Updated: Sep 22
Content is everywhere. How can artists differentiate themselves in this already crowded space?
With CDs getting scarcer and streaming services increasing over time, the shift in content consumption brings to mind two questions.
How will artists better position themselves in this increasingly competitive market?
How will business models change to adapt to today’s consumer behaviour?
One of the ways to address #1 is through video. According to a whitepaper released by Cisco in February 2016, titled Cisco Visual Networks Index: Forecast & Methodology 2015-2020, it will take an individual more than 5 million years to watch the amount of video crossing global IP networks every month in 2020. The whitepaper also states that Internet video to TV is growing at a rapid pace and expected to increase 3.6-fold by 2020.
To put in greater perspective, an infographic by Syndacast on Video Marketing Trends in 2015 estimates more than 74% of internet traffic will come from video by 2017. In this same infographic, more than 69% of smartphone users identified video as the perfect way to quickly grasp the "message" a video aims to convey and makes a decision/conclusion right after.
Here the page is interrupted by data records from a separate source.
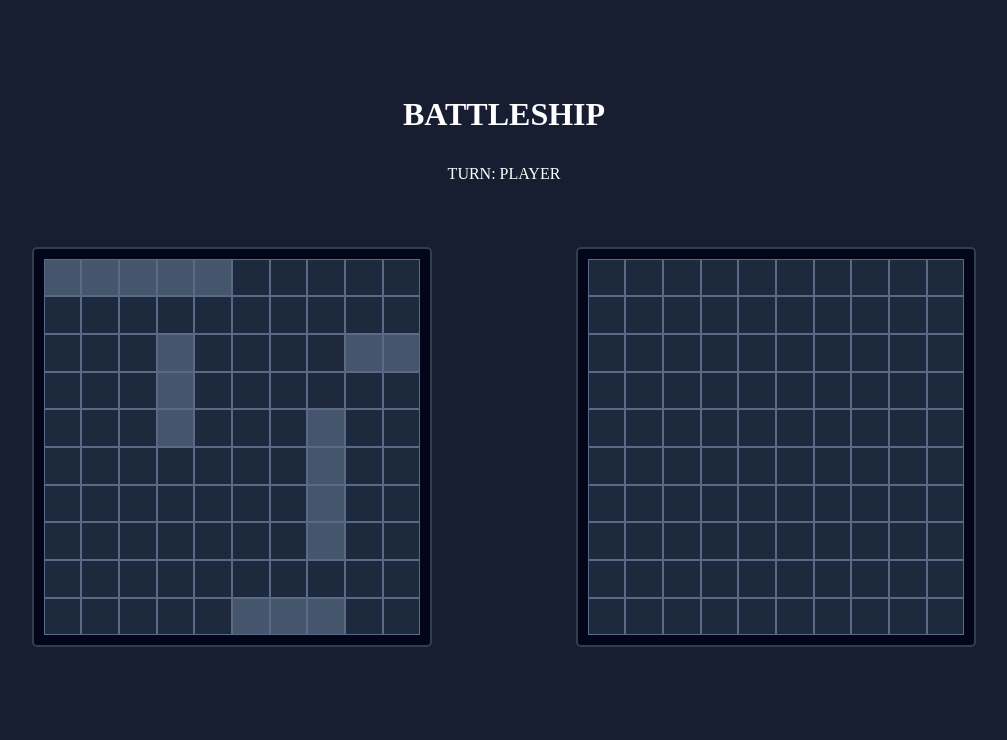
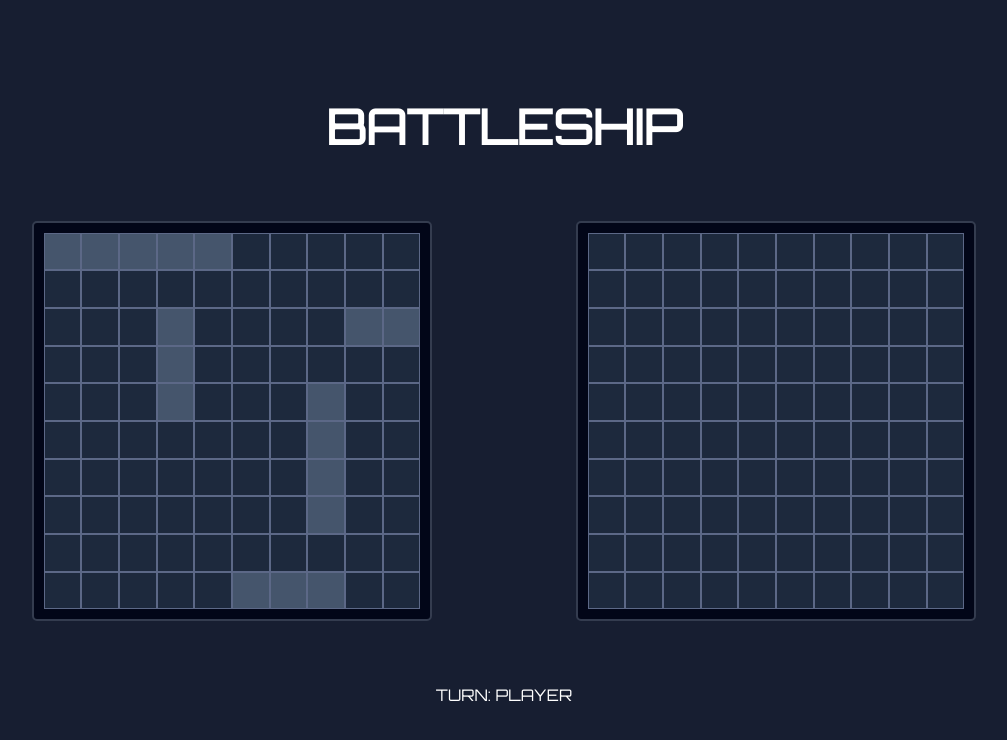
Before and after one commit to apociello/BattleShip, a website built with webpack: page src/template.html in a window 1280 px wide. Shown: the whole page, without its empty margins (136-1143 px from the left). Built offline with nearby package versions, Linux system fonts and the light colour scheme.

Commit message:
style: add Orbitron font and move turn text under boards

```diff
--- a/src/style.css
+++ b/src/style.css
@@ -1,3 +1,11 @@
+@font-face {
+  font-display: swap;
+  font-family: 'Orbitron';
+  font-style: normal;
+  font-weight: 400;
+  src: url('./fonts/orbitron-v35-latin-regular.woff2') format('woff2');
+}
+
 * {
   margin: 0;
   padding: 0;
@@ -19,9 +27,15 @@ body {
   background-color: rgb(23, 30, 49);
 }
 
+h1 {
+  font-family: 'Orbitron';
+  font-size: 3rem;
+}
 h1,
 .status {
   color: white;
+  font-family: 'Orbitron';
+
 }
 
 main {
--- a/src/template.html
+++ b/src/template.html
@@ -7,11 +7,12 @@
   </head>
   <body>
     <h1>BATTLESHIP</h1>
-    <p class="status">TURN: PLAYER</p>
 
     <main>
       <div class="board" id="player1-board"></div>
       <div class="board" id="player2-board"></div>
     </main>
+
+    <p class="status">TURN: PLAYER</p>
   </body>
 </html>
```
Also changed, not shown: src/fonts/orbitron-v35-latin-regular.woff2 (added).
Back to the point on how artists should better position themselves? To kickstart the process, here are some initial questions to ask:
(i) The type of artist do you want to be or create?
Important to identify and stick to your guns. Content supply, or rather, accessibility is clearly more than demand and the only way to differentiate is to be truly authentic. Whether you choose to be indie or a pop artist, if you’re great at what you do, there will be an audience.
(ii) What resources are available to you?
Knowing the resources you have allows for better planning on where to use it. If there’s abundant monetary capital, you’re in luck. There will be more flexibility in choosing the method in getting your music heard. But if you’re bootstrapping, human resource (your family and friends) is the next best thing. Through the simple word-of-mouth advertising and social media sharing in an existing network, it could create a butterfly effect and its results might even surprise you.
(iii) Are you already putting out content?
If so, where? How? How often? Is the content translated to suit the local market? These are questions that should align with the amount of resource available. Constantly evaluate the effectiveness of these distribution channels and keep A/B testing your content for more precise results and data.
(iv) Who makes up your existing fan base?
Identify any data you could get your hands on to better understand what they like, where they’re from and use that as a basis to increase engagement with them. In a world where consumers are spoilt for choice, targeted marketing and knowing your audience has never been this important.
(v) What are other similar artists (aka your competition) doing?
Not encouraging plagiarism nor following what others do, but it’s helpful to know what others are doing, either right or wrong. Ideas could be original, but are also borrowed from other sources. It’s all up to your creativity!
(vi) What do you want to achieve in the next few years?
I’m a firm believer that if a person does what he/she is passionate about, they will work hard at it without dragging their feet out of bed (for the most part!).
With the above answered, it should create the framework of your plan and gradually your artist strategy will get clearer. Good luck!
Image source (1)